Task directions -
For every line in the listing below that contains the word "实现进度", add one to the tally. State the final number and nothing else.

Recorded data -
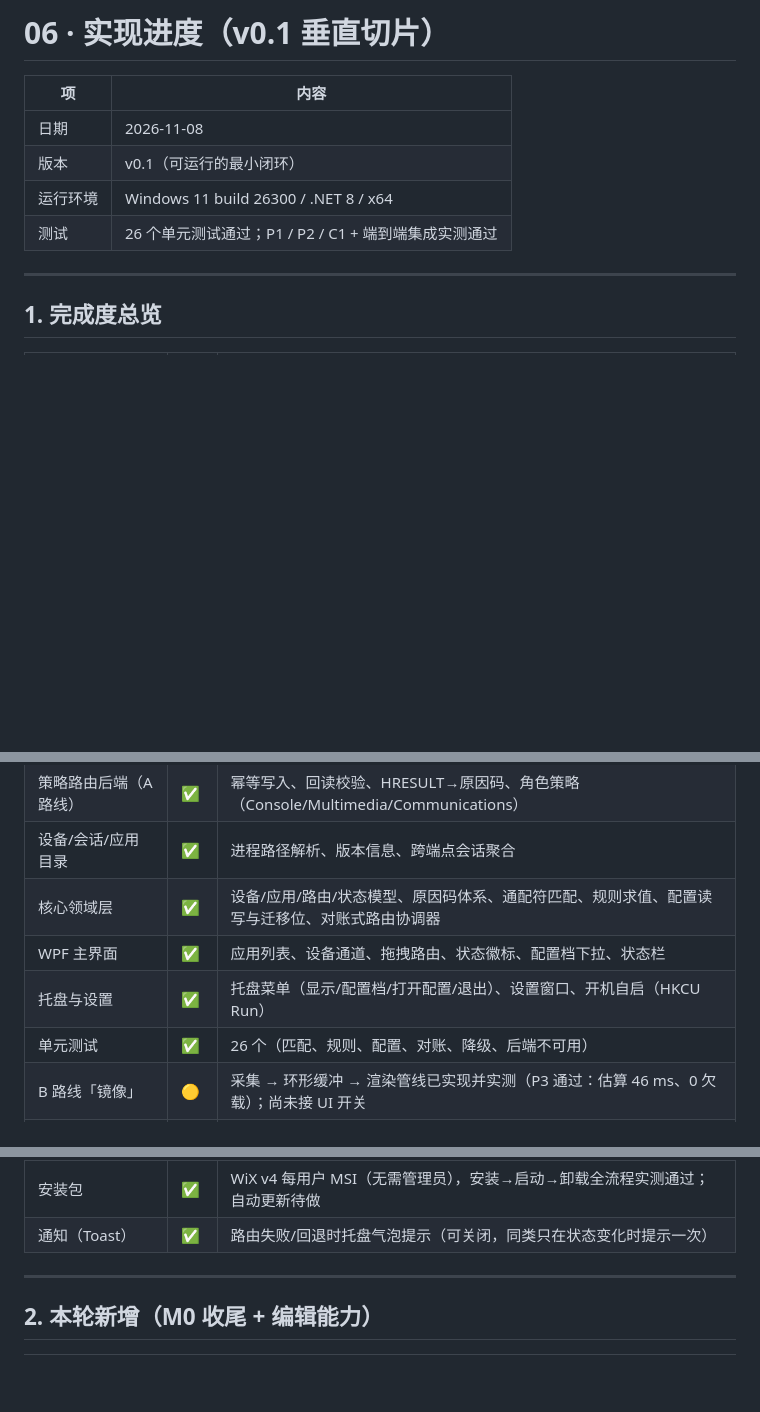
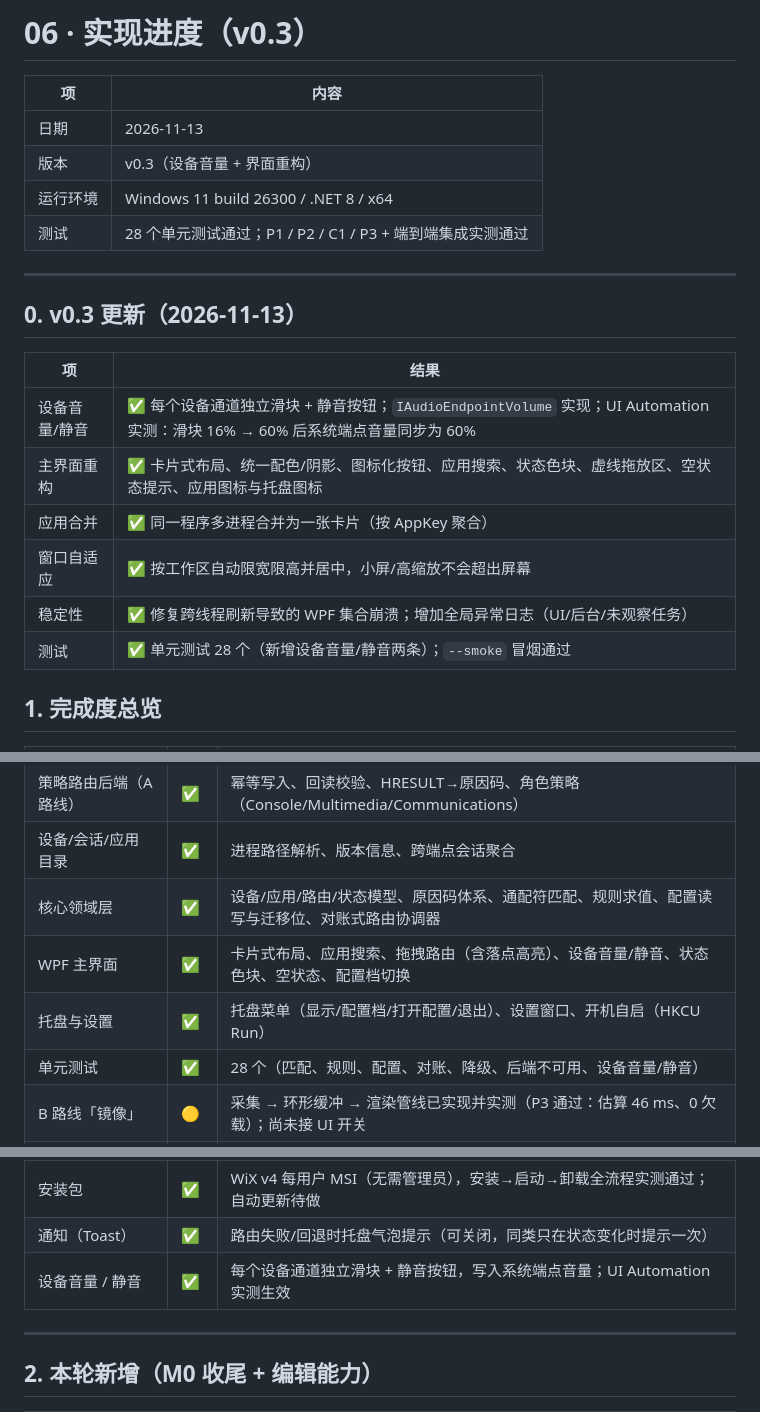
Before and after one commit to YumHoward/RouteAudio, a Markdown page: docs/06-实现进度.md, 3 parts joined by grey strips. Rendered like a GitHub page; blank space fills up the shorter version.

```diff
--- a/docs/06-实现进度.md
+++ b/docs/06-实现进度.md
@@ -1,13 +1,24 @@
-# 06 · 实现进度（v0.1 垂直切片）
+# 06 · 实现进度（v0.3）
 
 | 项 | 内容 |
 | --- | --- |
-| 日期 | 2026-11-08 |
-| 版本 | v0.1（可运行的最小闭环） |
+| 日期 | 2026-11-13 |
+| 版本 | v0.3（设备音量 + 界面重构） |
 | 运行环境 | Windows 11 build 26300 / .NET 8 / x64 |
-| 测试 | 26 个单元测试通过；P1 / P2 / C1 + 端到端集成实测通过 |
+| 测试 | 28 个单元测试通过；P1 / P2 / C1 / P3 + 端到端集成实测通过 |
 
 ---
+
+## 0. v0.3 更新（2026-11-13）
+
+| 项 | 结果 |
+| --- | --- |
+| 设备音量/静音 | ✅ 每个设备通道独立滑块 + 静音按钮；`IAudioEndpointVolume` 实现；UI Automation 实测：滑块 16% → 60% 后系统端点音量同步为 60% |
+| 主界面重构 | ✅ 卡片式布局、统一配色/阴影、图标化按钮、应用搜索、状态色块、虚线拖放区、空状态提示、应用图标与托盘图标 |
+| 应用合并 | ✅ 同一程序多进程合并为一张卡片（按 AppKey 聚合） |
+| 窗口自适应 | ✅ 按工作区自动限宽限高并居中，小屏/高缩放不会超出屏幕 |
+| 稳定性 | ✅ 修复跨线程刷新导致的 WPF 集合崩溃；增加全局异常日志（UI/后台/未观察任务） |
+| 测试 | ✅ 单元测试 28 个（新增设备音量/静音两条）；`--smoke` 冒烟通过 |
 
 ## 1. 完成度总览
 
@@ -17,9 +28,9 @@
 | 策略路由后端（A 路线） | ✅ | 幂等写入、回读校验、HRESULT→原因码、角色策略（Console/Multimedia/Communications） |
 | 设备/会话/应用目录 | ✅ | 进程路径解析、版本信息、跨端点会话聚合 |
 | 核心领域层 | ✅ | 设备/应用/路由/状态模型、原因码体系、通配符匹配、规则求值、配置读写与迁移位、对账式路由协调器 |
-| WPF 主界面 | ✅ | 应用列表、设备通道、拖拽路由、状态徽标、配置档下拉、状态栏 |
+| WPF 主界面 | ✅ | 卡片式布局、应用搜索、拖拽路由（含落点高亮）、设备音量/静音、状态色块、空状态、配置档切换 |
 | 托盘与设置 | ✅ | 托盘菜单（显示/配置档/打开配置/退出）、设置窗口、开机自启（HKCU Run） |
-| 单元测试 | ✅ | 26 个（匹配、规则、配置、对账、降级、后端不可用） |
+| 单元测试 | ✅ | 28 个（匹配、规则、配置、对账、降级、后端不可用、设备音量/静音） |
 | B 路线「镜像」 | 🟡 | 采集 → 环形缓冲 → 渲染管线已实现并实测（P3 通过：估算 46 ms、0 欠载）；尚未接 UI 开关 |
 | C 路线「虚拟声卡桥接」 | 🟡 | 策略推入 + 设备回环采集已验证（见 05 报告 C1）；桥接后端尚未接 UI |
 | 设备热插拔通知 | ✅ | `IMMNotificationClient` 已注册（`[watch] 设备事件已注册`），事件触发立即对账；轮询作为兜底 |
@@ -27,6 +38,7 @@
 | 配置档管理 UI | ✅ | 新建 / 复制 / 重命名 / 删除 / 切换，均带持久化与对账 |
 | 安装包 | ✅ | WiX v4 每用户 MSI（无需管理员），安装→启动→卸载全流程实测通过；自动更新待做 |
 | 通知（Toast） | ✅ | 路由失败/回退时托盘气泡提示（可关闭，同类只在状态变化时提示一次） |
+| 设备音量 / 静音 | ✅ | 每个设备通道独立滑块 + 静音按钮，写入系统端点音量；UI Automation 实测生效 |
 
 ---
 
```
Also changed, not shown: README.md (+5 -2 lines), docs/images/ui-main.png (added), 16 other files.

Answer space -
5